Repeat each record exactly, skipping the pictures.

*** Opening of Extracted records ***

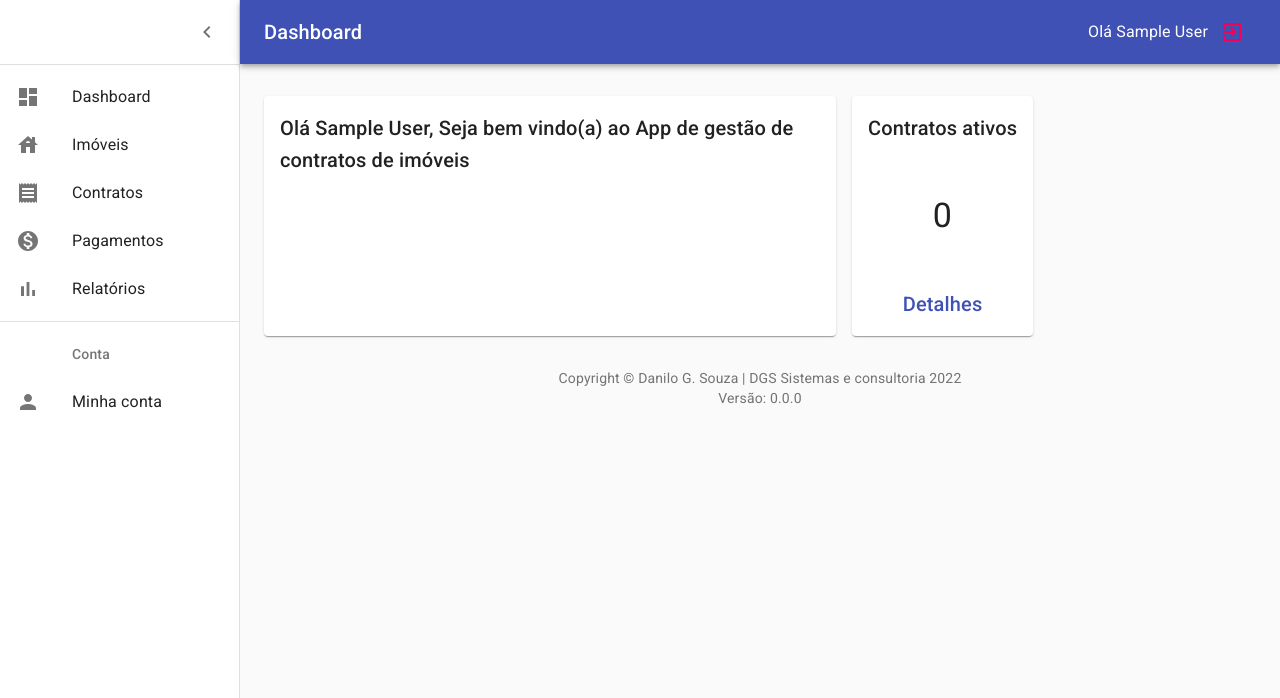
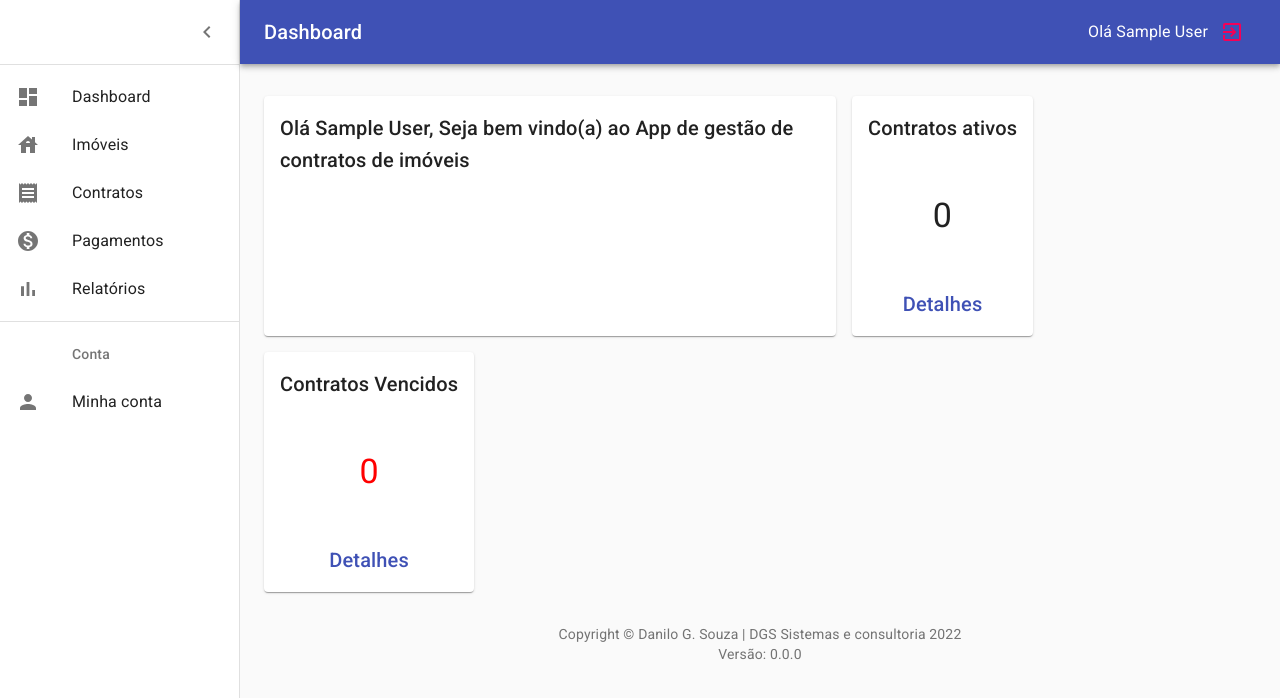
Before and after one commit to DaniloSouza19/contracts-management-app, a React (Vite) app: page / in a window 1280 px wide. Shown: the top 698 px of the page. Built offline with nearby package versions, Linux system fonts and the light colour scheme; no server answers; sample sign-in values are in the browser's storage.

Commit message:
feat: add count active and inactive contracts

```diff
--- a/src/pages/Dashboard.tsx
+++ b/src/pages/Dashboard.tsx
@@ -9,6 +9,7 @@ import Grid from '@material-ui/core/Grid';
 import Paper from '@material-ui/core/Paper';
 import { CircularProgress } from '@material-ui/core';
 import { Link } from 'react-router-dom';
+import { isAfter, isBefore, parseISO } from 'date-fns/esm';
 import Copyright from '../components/copyright';
 import MenuHeader from '../components/menuHeader';
 import { useAuth } from '../hooks/auth';
@@ -70,11 +71,22 @@ const useStyles = makeStyles((theme) => ({
       textDecoration: 'underline',
     },
   },
+  colorRed: {
+    color: 'red',
+  },
 }));
+
+interface IContract {
+  id: string;
+  description: string;
+  price: string;
+  end_date: string;
+  start_date: string;
+}
 
 export const Dashboard: React.FC = () => {
   const classes = useStyles();
-  const [contracts, setContracts] = useState([]);
+  const [contracts, setContracts] = useState<IContract[]>([] as IContract[]);
   const { user, signOut } = useAuth();
   const [pageIsLoading, setPageIsLoading] = useState(true);
 
@@ -146,7 +158,55 @@ export const Dashboard: React.FC = () => {
                         <Typography variant="h6">Contratos ativos</Typography>
                       </div>
                       <div>
-                        <Typography variant="h4">{contracts.length}</Typography>
+                        <Typography variant="h4">
+                          {
+                            contracts.filter((contract) => {
+                              const end_date = parseISO(contract.end_date);
+
+                              const hasPast = isAfter(end_date, new Date());
+
+                              return hasPast;
+                            }).length
+                          }
+                        </Typography>
+                      </div>
+                      <div>
+                        <Link className={classes.link} to="/contracts">
+                          <Typography variant="h6" color="primary">
+                            Detalhes
+                          </Typography>
+                        </Link>
+                      </div>
+                    </Grid>
+                  </Paper>
+                </Grid>
+                <Grid item>
+                  <Paper className={fixedHeightPaper}>
+                    <Grid
+                      alignItems="center"
+                      alignContent="center"
+                      style={{
+                        display: 'flex',
+                        flexDirection: 'column',
+                        justifyContent: 'space-between',
+                        height: '100%',
+                      }}
+                    >
+                      <div>
+                        <Typography variant="h6">Contratos Vencidos</Typography>
+                      </div>
+                      <div>
+                        <Typography variant="h4" className={classes.colorRed}>
+                          {
+                            contracts.filter((contract) => {
+                              const end_date = parseISO(contract.end_date);
+
+                              const hasPast = isBefore(end_date, new Date());
+
+                              return hasPast;
+                            }).length
+                          }
+                        </Typography>
                       </div>
                       <div>
                         <Link className={classes.link} to="/contracts">
```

*** Close of Extracted records ***

_Result_
Before and after one commit to DaniloSouza19/contracts-management-app, a React (Vite) app: page / in a window 1280 px wide. Shown: the top 698 px of the page. Built offline with nearby package versions, Linux system fonts and the light colour scheme; no server answers; sample sign-in values are in the browser's storage.

Commit message:
feat: add count active and inactive contracts

```diff
--- a/src/pages/Dashboard.tsx
+++ b/src/pages/Dashboard.tsx
@@ -9,6 +9,7 @@ import Grid from '@material-ui/core/Grid';
 import Paper from '@material-ui/core/Paper';
 import { CircularProgress } from '@material-ui/core';
 import { Link } from 'react-router-dom';
+import { isAfter, isBefore, parseISO } from 'date-fns/esm';
 import Copyright from '../components/copyright';
 import MenuHeader from '../components/menuHeader';
 import { useAuth } from '../hooks/auth';
@@ -70,11 +71,22 @@ const useStyles = makeStyles((theme) => ({
       textDecoration: 'underline',
     },
   },
+  colorRed: {
+    color: 'red',
+  },
 }));
+
+interface IContract {
+  id: string;
+  description: string;
+  price: string;
+  end_date: string;
+  start_date: string;
+}
 
 export const Dashboard: React.FC = () => {
   const classes = useStyles();
-  const [contracts, setContracts] = useState([]);
+  const [contracts, setContracts] = useState<IContract[]>([] as IContract[]);
   const { user, signOut } = useAuth();
   const [pageIsLoading, setPageIsLoading] = useState(true);
 
@@ -146,7 +158,55 @@ export const Dashboard: React.FC = () => {
                         <Typography variant="h6">Contratos ativos</Typography>
                       </div>
                       <div>
-                        <Typography variant="h4">{contracts.length}</Typography>
+                        <Typography variant="h4">
+                          {
+                            contracts.filter((contract) => {
+                              const end_date = parseISO(contract.end_date);
+
+                              const hasPast = isAfter(end_date, new Date());
+
+                              return hasPast;
+                            }).length
+                          }
+                        </Typography>
+                      </div>
+                      <div>
+                        <Link className={classes.link} to="/contracts">
+                          <Typography variant="h6" color="primary">
+                            Detalhes
+                          </Typography>
+                        </Link>
+                      </div>
+                    </Grid>
+                  </Paper>
+                </Grid>
+                <Grid item>
+                  <Paper className={fixedHeightPaper}>
+                    <Grid
+                      alignItems="center"
+                      alignContent="center"
+                      style={{
+                        display: 'flex',
+                        flexDirection: 'column',
+                        justifyContent: 'space-between',
+                        height: '100%',
+                      }}
+                    >
+                      <div>
+                        <Typography variant="h6">Contratos Vencidos</Typography>
+                      </div>
+                      <div>
+                        <Typography variant="h4" className={classes.colorRed}>
+                          {
+                            contracts.filter((contract) => {
+                              const end_date = parseISO(contract.end_date);
+
+                              const hasPast = isBefore(end_date, new Date());
+
+                              return hasPast;
+                            }).length
+                          }
+                        </Typography>
                       </div>
                       <div>
                         <Link className={classes.link} to="/contracts">
```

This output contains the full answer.